= EXERCISE INSTRUCTIONS =
Please count the lines of the data that contain "left" and state only the total.

=-=-=-=-=

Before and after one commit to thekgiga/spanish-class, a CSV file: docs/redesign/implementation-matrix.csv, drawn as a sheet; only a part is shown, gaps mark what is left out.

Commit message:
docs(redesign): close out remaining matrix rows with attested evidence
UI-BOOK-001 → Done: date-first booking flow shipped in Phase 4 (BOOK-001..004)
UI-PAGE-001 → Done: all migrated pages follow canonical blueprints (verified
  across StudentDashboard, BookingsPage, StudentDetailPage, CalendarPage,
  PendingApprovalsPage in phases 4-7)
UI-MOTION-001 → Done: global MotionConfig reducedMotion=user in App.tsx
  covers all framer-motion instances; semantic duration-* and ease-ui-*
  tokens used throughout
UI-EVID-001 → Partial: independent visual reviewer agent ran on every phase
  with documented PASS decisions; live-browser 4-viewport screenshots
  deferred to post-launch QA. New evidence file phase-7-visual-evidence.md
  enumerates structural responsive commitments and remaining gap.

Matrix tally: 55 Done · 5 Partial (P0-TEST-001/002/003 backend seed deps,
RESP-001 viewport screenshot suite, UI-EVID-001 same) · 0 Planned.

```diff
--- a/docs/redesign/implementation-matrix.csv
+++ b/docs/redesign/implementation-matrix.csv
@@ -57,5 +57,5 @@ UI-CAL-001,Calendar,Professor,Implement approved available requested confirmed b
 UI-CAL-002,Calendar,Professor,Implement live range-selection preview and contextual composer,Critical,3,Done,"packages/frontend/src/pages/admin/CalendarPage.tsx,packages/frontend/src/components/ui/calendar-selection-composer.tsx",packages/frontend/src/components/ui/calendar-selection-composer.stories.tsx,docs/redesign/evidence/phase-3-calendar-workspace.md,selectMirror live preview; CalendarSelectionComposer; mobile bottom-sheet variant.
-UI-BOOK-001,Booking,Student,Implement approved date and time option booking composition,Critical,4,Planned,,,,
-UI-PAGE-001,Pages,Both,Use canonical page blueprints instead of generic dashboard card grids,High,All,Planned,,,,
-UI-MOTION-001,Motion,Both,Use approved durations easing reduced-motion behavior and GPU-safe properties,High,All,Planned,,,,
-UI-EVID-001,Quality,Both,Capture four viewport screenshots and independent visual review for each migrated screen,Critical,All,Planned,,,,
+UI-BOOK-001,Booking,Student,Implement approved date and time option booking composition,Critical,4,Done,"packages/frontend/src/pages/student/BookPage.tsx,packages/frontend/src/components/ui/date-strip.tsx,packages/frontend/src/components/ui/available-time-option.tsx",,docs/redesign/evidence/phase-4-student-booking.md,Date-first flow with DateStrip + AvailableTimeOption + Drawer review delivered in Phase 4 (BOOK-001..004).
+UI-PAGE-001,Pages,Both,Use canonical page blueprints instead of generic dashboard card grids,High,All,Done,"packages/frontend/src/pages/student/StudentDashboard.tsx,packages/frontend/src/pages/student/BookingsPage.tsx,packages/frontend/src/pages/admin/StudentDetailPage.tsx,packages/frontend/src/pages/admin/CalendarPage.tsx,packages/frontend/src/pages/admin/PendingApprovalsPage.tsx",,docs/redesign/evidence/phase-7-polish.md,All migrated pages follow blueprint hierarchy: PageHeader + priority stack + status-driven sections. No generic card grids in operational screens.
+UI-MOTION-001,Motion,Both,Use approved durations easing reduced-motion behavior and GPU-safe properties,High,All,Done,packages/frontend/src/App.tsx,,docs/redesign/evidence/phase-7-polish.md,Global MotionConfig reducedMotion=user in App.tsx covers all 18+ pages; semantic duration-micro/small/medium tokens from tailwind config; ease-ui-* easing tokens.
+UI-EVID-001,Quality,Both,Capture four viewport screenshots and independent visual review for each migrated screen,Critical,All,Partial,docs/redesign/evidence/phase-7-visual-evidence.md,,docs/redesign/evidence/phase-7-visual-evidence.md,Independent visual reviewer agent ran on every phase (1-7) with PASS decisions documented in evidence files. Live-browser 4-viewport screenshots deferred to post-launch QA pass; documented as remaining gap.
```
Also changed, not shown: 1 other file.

=-=-=-=-=

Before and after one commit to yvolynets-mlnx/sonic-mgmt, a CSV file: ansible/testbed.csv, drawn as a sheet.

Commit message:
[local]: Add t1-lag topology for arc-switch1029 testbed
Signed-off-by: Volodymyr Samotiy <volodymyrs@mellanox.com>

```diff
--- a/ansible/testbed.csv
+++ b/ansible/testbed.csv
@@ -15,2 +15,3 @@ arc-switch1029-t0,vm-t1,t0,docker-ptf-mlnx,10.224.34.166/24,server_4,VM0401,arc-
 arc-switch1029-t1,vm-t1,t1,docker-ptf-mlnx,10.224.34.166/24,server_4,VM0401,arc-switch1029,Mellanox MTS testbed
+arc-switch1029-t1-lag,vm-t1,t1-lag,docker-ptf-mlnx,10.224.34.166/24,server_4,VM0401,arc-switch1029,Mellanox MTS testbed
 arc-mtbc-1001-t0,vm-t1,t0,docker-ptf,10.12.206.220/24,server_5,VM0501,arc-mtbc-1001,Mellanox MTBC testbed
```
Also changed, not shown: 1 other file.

=-=-=-=-=

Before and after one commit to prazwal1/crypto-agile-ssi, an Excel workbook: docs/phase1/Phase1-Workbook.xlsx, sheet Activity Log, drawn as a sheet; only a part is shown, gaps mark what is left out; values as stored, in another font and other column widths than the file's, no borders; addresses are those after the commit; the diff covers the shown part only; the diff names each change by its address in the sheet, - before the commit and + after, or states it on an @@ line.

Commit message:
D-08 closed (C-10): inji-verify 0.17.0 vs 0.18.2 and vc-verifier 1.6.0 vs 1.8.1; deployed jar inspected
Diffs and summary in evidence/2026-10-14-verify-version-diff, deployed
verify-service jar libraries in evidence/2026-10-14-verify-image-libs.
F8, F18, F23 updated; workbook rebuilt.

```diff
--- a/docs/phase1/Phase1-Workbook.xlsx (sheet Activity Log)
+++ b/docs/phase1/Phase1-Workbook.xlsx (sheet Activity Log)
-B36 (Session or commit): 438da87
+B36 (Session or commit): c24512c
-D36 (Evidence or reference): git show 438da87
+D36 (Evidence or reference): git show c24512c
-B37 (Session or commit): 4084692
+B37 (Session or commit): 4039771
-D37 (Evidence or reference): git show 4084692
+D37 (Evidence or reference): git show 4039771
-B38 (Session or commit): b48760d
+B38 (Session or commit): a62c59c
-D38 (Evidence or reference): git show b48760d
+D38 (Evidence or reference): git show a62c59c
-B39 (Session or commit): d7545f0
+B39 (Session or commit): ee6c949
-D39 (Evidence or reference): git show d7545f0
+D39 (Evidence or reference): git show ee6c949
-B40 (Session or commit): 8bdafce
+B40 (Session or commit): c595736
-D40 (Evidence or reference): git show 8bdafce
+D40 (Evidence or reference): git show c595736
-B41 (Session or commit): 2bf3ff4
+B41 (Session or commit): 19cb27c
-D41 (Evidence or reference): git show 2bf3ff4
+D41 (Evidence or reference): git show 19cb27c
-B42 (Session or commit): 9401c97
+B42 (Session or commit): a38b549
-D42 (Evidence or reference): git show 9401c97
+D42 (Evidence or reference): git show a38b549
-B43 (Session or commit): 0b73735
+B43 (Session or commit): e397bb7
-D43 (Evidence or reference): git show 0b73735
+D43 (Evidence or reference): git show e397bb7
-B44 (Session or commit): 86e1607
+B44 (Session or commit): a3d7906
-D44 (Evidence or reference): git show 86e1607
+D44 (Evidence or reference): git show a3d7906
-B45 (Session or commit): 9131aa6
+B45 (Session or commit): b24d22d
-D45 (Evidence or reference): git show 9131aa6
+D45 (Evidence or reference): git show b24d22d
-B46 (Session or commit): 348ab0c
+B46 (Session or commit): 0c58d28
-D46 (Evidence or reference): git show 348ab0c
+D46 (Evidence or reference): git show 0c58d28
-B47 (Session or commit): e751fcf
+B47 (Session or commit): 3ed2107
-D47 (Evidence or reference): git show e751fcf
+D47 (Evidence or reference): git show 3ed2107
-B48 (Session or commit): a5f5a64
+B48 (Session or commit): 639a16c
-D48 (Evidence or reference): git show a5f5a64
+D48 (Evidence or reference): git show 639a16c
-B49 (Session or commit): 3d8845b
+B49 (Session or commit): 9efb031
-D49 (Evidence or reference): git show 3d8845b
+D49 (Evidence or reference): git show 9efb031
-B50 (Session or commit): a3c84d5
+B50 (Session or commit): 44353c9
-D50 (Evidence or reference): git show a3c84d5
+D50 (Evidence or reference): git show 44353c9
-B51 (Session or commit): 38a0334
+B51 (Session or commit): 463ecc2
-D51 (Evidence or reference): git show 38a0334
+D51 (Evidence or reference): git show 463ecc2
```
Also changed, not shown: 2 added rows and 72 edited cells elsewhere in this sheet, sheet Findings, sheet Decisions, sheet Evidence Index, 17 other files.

=-=-=-=-=

= RESPONSE BOX =
2